**Problem**
Would you please repeat exactly the lines from the one containing "Also changed, not shown: 1 other file." to the end of the records, both included, and leave out the rest?

____

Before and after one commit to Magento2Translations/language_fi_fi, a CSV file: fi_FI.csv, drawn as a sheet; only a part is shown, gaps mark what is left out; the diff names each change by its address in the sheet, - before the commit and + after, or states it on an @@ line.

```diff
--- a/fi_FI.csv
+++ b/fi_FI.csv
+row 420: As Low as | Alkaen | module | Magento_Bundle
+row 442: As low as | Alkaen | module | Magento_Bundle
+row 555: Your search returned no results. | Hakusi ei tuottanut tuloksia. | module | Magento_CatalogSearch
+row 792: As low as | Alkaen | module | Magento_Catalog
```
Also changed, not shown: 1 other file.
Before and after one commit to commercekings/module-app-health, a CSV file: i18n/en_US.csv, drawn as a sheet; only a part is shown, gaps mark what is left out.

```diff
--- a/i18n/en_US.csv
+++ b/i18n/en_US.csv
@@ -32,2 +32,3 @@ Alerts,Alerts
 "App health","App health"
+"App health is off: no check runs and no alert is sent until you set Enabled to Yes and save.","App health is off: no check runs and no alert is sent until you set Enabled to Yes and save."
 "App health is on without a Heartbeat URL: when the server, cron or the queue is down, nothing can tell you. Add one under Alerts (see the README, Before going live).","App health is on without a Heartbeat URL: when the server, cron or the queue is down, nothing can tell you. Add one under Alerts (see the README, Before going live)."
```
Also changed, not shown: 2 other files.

____

**Response to the exercise**
Also changed, not shown: 1 other file.
Before and after one commit to commercekings/module-app-health, a CSV file: i18n/en_US.csv, drawn as a sheet; only a part is shown, gaps mark what is left out.

```diff
--- a/i18n/en_US.csv
+++ b/i18n/en_US.csv
@@ -32,2 +32,3 @@ Alerts,Alerts
 "App health","App health"
+"App health is off: no check runs and no alert is sent until you set Enabled to Yes and save.","App health is off: no check runs and no alert is sent until you set Enabled to Yes and save."
 "App health is on without a Heartbeat URL: when the server, cron or the queue is down, nothing can tell you. Add one under Alerts (see the README, Before going live).","App health is on without a Heartbeat URL: when the server, cron or the queue is down, nothing can tell you. Add one under Alerts (see the README, Before going live)."
```
Also changed, not shown: 2 other files.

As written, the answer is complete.